**Task directions**
Report every line below that carries the word "purpose".

Web interface edit records:

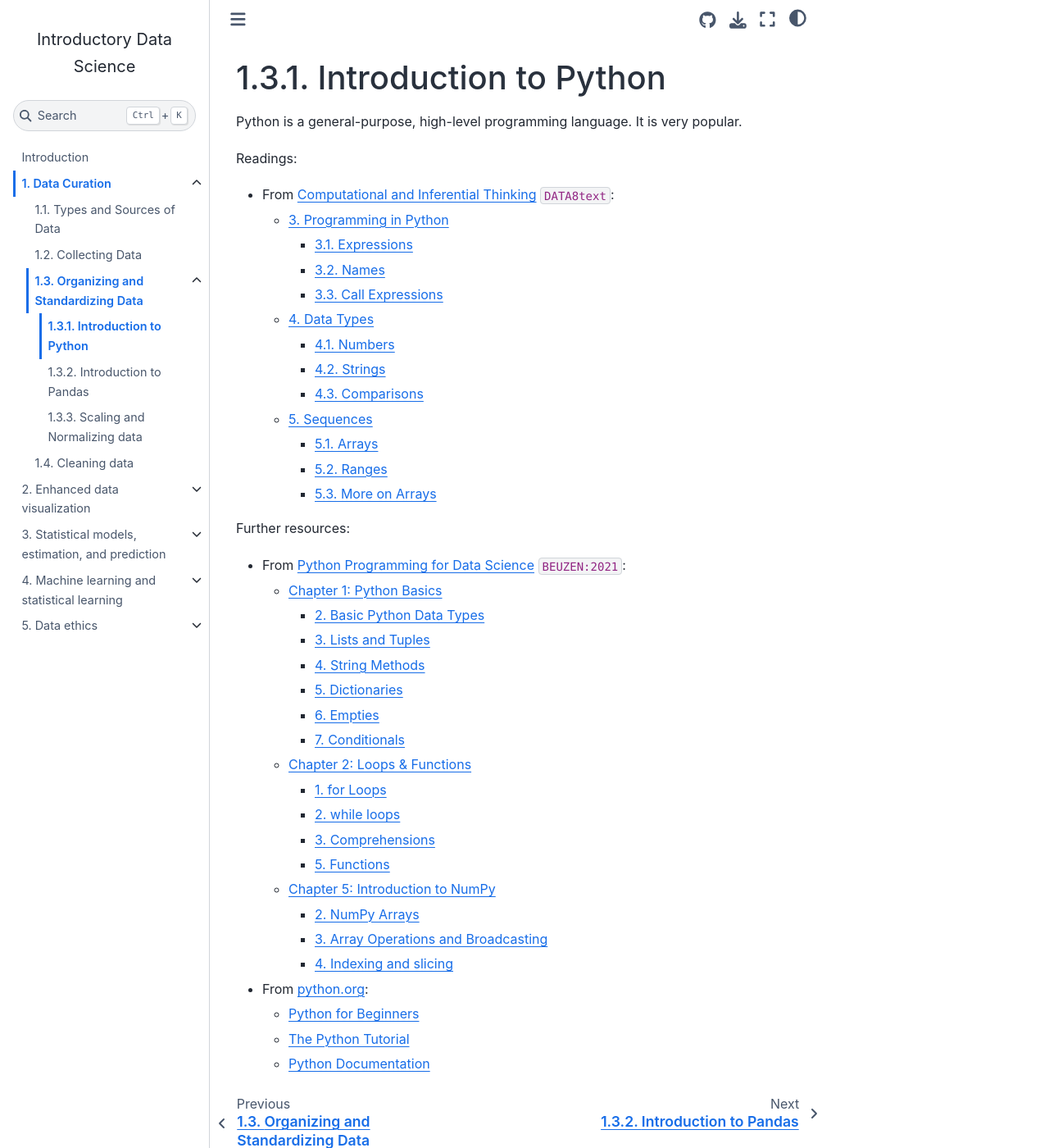
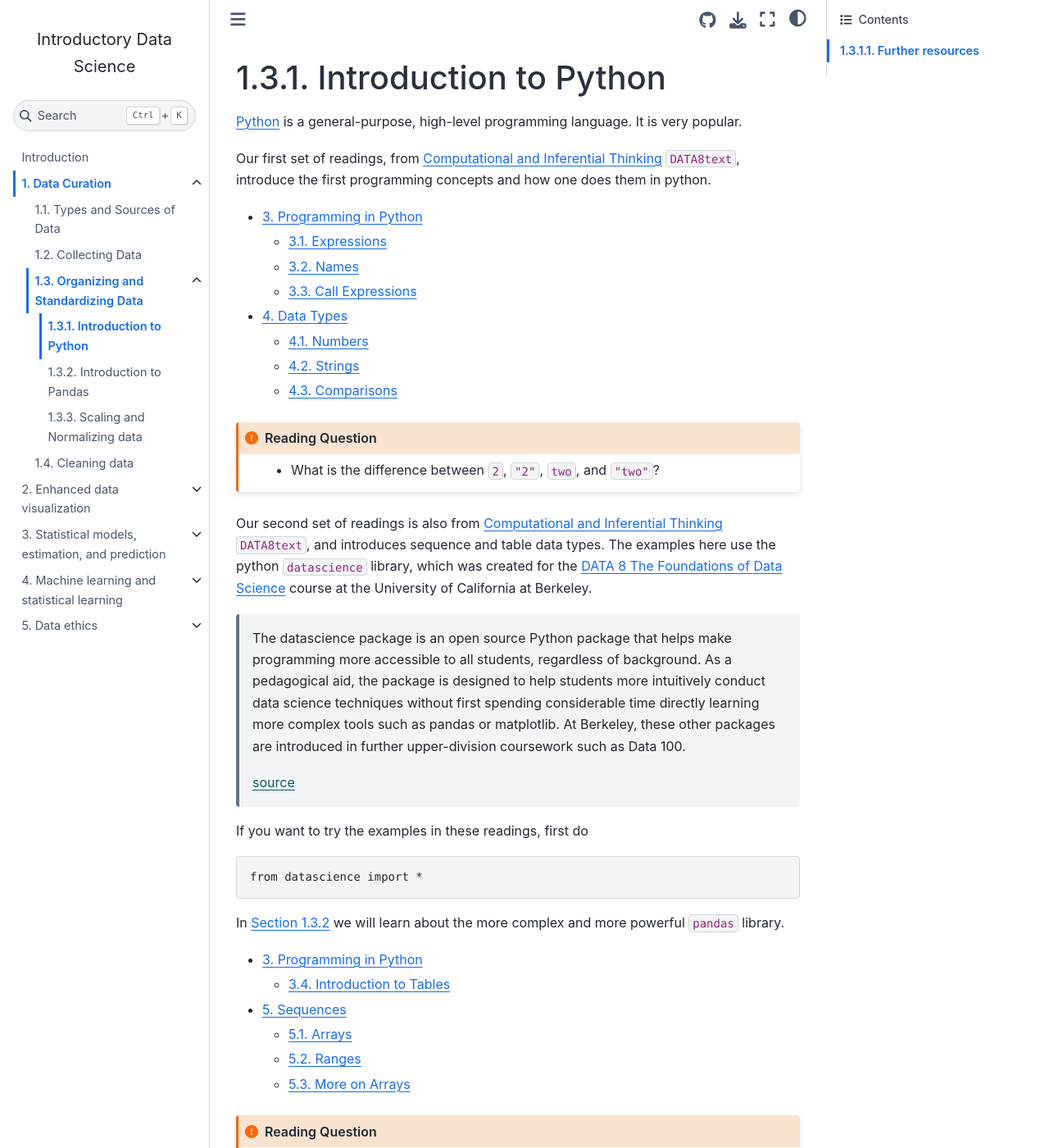
Before and after one commit to data-ohio/introductory-data-science, a Jupyter Book: the page built from 1/3/intro_python.md, in a window 1280 px wide and 1400 px high. Shown: the whole window at 82% size. Built offline with Jupyter Book 1.0.4 settings and Sphinx 7.4.7 and the Sphinx Book theme 1.1.4, drawn with Linux system fonts in a browser that asks for light colours; cross-references to code outside the pages are shown as plain code; some of the changed text lies outside the part shown.

Commit message:
reading wrappers in intro_python

````diff
--- a/1/3/intro_python.md
+++ b/1/3/intro_python.md
@@ -1,25 +1,51 @@
 # Introduction to Python
 
-Python is a general-purpose, high-level programming language. It is very popular.
+ [Python](https://www.python.org/) is a general-purpose, high-level programming language. It is very popular.
 
-Readings:
-* From [Computational and Inferential Thinking](https://inferentialthinking.com/chapters/intro.html) {cite}`DATA8text`:
-  - [3. Programming in Python](https://inferentialthinking.com/chapters/03/programming-in-python.html)
-	* [3.1. Expressions](https://inferentialthinking.com/chapters/03/1/Expressions.html)
-    * [3.2. Names](https://inferentialthinking.com/chapters/03/2/Names.html)
-    * [3.3. Call Expressions](https://inferentialthinking.com/chapters/03/3/Calls.html)
+Our first set of readings, from [Computational and Inferential Thinking](https://inferentialthinking.com/chapters/intro.html) {cite}`DATA8text`, introduce the first programming concepts and how one does them in python.
+- [3. Programming in Python](https://inferentialthinking.com/chapters/03/programming-in-python.html)
+  * [3.1. Expressions](https://inferentialthinking.com/chapters/03/1/Expressions.html)
+  * [3.2. Names](https://inferentialthinking.com/chapters/03/2/Names.html)
+  * [3.3. Call Expressions](https://inferentialthinking.com/chapters/03/3/Calls.html)
 	  %	* (Not section 3.4.)
-  - [4. Data Types](https://inferentialthinking.com/chapters/04/Data_Types.html)
-    * [4.1. Numbers](https://inferentialthinking.com/chapters/04/1/Numbers.html)
-	* [4.2. Strings](https://inferentialthinking.com/chapters/04/2/Strings.html)
-	* [4.3. Comparisons](https://inferentialthinking.com/chapters/04/3/Comparison.html)
-  - [5. Sequences](https://inferentialthinking.com/chapters/05/Sequences.html)
-    * [5.1. Arrays](https://inferentialthinking.com/chapters/05/1/Arrays.html)
-	* [5.2. Ranges](https://inferentialthinking.com/chapters/05/2/Ranges.html)
-	* [5.3. More on Arrays](https://inferentialthinking.com/chapters/05/3/More_on_Arrays.html)
+- [4. Data Types](https://inferentialthinking.com/chapters/04/Data_Types.html)
+  * [4.1. Numbers](https://inferentialthinking.com/chapters/04/1/Numbers.html)
+  * [4.2. Strings](https://inferentialthinking.com/chapters/04/2/Strings.html)
+  * [4.3. Comparisons](https://inferentialthinking.com/chapters/04/3/Comparison.html)
 
 
-Further resources:
+```{admonition} Reading Question
+:class: important
+* What is the difference between `2`, `"2"`, `two`, and `"two"`?
+```
+
+Our second set of readings is also from [Computational and Inferential Thinking](https://inferentialthinking.com/chapters/intro.html) {cite}`DATA8text`, and introduces sequence and table data types.
+The examples here use the python `datascience` library, which was created for the [DATA 8 The Foundations of Data Science](http://data8.org/) course at the University of California at Berkeley.
+> The datascience package is an open source Python package that helps make programming more accessible to all students, regardless of background. As a pedagogical aid, the package is designed to help students more intuitively conduct data science techniques without first spending considerable time directly learning more complex tools such as pandas or matplotlib. At Berkeley, these other packages are introduced in further upper-division coursework such as Data 100.
+>
+> [source](http://data8.org/zero-to-data-8/datascience.html)
+
+If you want to try the examples in these readings, first do
+
+    from datascience import *
+
+In {numref}`sec:intro_pandas` we will learn about the more complex and more powerful `pandas` library.
+- [3. Programming in Python](https://inferentialthinking.com/chapters/03/programming-in-python.html)
+  * [3.4. Introduction to Tables](https://inferentialthinking.com/chapters/03/4/Introduction_to_Tables.html)
+- [5. Sequences](https://inferentialthinking.com/chapters/05/Sequences.html)
+  * [5.1. Arrays](https://inferentialthinking.com/chapters/05/1/Arrays.html)
+  * [5.2. Ranges](https://inferentialthinking.com/chapters/05/2/Ranges.html)
+  * [5.3. More on Arrays](https://inferentialthinking.com/chapters/05/3/More_on_Arrays.html)
+
+```{admonition} Reading Question
+:class: important
+* How would you use `np.arange` to create `array([ 1.5,  1. ,  0.5,  0. , -0.5])`?
+```
+
+% What percentage of Napoleon's army survived his Russian campaign?
+
+## Further resources
+
 * From [Python Programming for Data Science](https://www.tomasbeuzen.com/python-programming-for-data-science/README.html) {cite}`BEUZEN:2021`:
   * [Chapter 1: Python Basics](https://www.tomasbeuzen.com/python-programming-for-data-science/chapters/chapter1-basics.html)
     * [2. Basic Python Data Types](https://www.tomasbeuzen.com/python-programming-for-data-science/chapters/chapter1-basics.html#basic-python-data-types)
````
Also changed, not shown: 1/3/intro_pandas.md (+1 -0 lines).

**Output for this task**
-Python is a general-purpose, high-level programming language. It is very popular.
+ [Python](https://www.python.org/) is a general-purpose, high-level programming language. It is very popular.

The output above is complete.